The server encrypts a message using your public key and you decrypt it using your private key.
It’s really that simple. The fact that you can decrypt something encrypted with your public key proves to the server’s satisfaction that you are you, because you are in possession of your own private key.
Yes, it’s possible that someone got your private key due to some 1337 hacking skills on their part or terrible key management on yours, but the server can’t know this and if you’ve managed your keys properly, it’s a good assumption that you really are you. So that’s how it works.
There’s an element of trust involved – the server trusts that you’ve taken good care of your private key. This is really no different than every account on the internet you log into assuming that you have a good password and have taken care of that too, with one key2 difference: your private key is in a text file stored on your device, and you need to guard it carefully. We’ll talk about the details of how to do that another day.
Once all that crazy authentication is done and you’ve justified your existence to your extremely judgmental server, the real SSH fun can begin. The actual SSH session itself is encrypted using symmetric keys (the same key on both sides) and you can clickety-clack out your Unix-y world domination commands in peace.3

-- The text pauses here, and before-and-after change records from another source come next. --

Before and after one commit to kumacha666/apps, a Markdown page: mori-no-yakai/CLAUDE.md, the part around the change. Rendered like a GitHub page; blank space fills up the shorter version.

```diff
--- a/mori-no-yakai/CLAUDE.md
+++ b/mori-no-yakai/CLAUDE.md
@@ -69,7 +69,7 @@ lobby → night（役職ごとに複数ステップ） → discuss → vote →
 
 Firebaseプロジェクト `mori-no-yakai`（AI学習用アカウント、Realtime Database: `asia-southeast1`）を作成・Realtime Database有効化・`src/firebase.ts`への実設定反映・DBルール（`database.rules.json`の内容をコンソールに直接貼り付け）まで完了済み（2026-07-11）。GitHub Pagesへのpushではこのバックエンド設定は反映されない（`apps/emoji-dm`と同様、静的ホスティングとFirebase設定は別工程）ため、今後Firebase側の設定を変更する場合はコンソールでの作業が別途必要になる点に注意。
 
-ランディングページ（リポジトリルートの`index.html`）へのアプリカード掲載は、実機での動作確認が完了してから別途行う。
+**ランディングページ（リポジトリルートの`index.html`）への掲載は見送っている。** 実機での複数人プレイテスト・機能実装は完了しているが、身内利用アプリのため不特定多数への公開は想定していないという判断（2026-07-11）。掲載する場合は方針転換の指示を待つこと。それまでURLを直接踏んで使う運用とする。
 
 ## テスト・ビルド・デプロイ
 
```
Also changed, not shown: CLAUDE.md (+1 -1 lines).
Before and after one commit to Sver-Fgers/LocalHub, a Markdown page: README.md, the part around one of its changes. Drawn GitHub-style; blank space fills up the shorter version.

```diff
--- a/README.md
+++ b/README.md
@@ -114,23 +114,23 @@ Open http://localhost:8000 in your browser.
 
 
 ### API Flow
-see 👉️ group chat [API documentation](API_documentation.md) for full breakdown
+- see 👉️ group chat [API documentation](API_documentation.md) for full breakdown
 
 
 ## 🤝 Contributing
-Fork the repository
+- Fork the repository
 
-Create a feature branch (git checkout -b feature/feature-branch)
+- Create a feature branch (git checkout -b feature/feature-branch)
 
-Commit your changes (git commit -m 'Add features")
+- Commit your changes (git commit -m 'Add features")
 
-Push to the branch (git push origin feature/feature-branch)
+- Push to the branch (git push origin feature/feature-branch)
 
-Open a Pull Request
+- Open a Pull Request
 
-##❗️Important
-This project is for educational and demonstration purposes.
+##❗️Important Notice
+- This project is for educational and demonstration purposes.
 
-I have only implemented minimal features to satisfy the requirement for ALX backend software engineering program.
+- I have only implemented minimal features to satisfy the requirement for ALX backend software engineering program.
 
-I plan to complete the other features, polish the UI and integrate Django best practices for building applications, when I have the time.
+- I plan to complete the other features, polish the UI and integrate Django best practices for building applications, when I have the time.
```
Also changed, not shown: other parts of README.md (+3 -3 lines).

Next time: SSH key generation and setup. You won’t want to miss it. We’re going to type out some actual Unix commands, just like Mr Robot except without all the psychological anguish and drug addiction.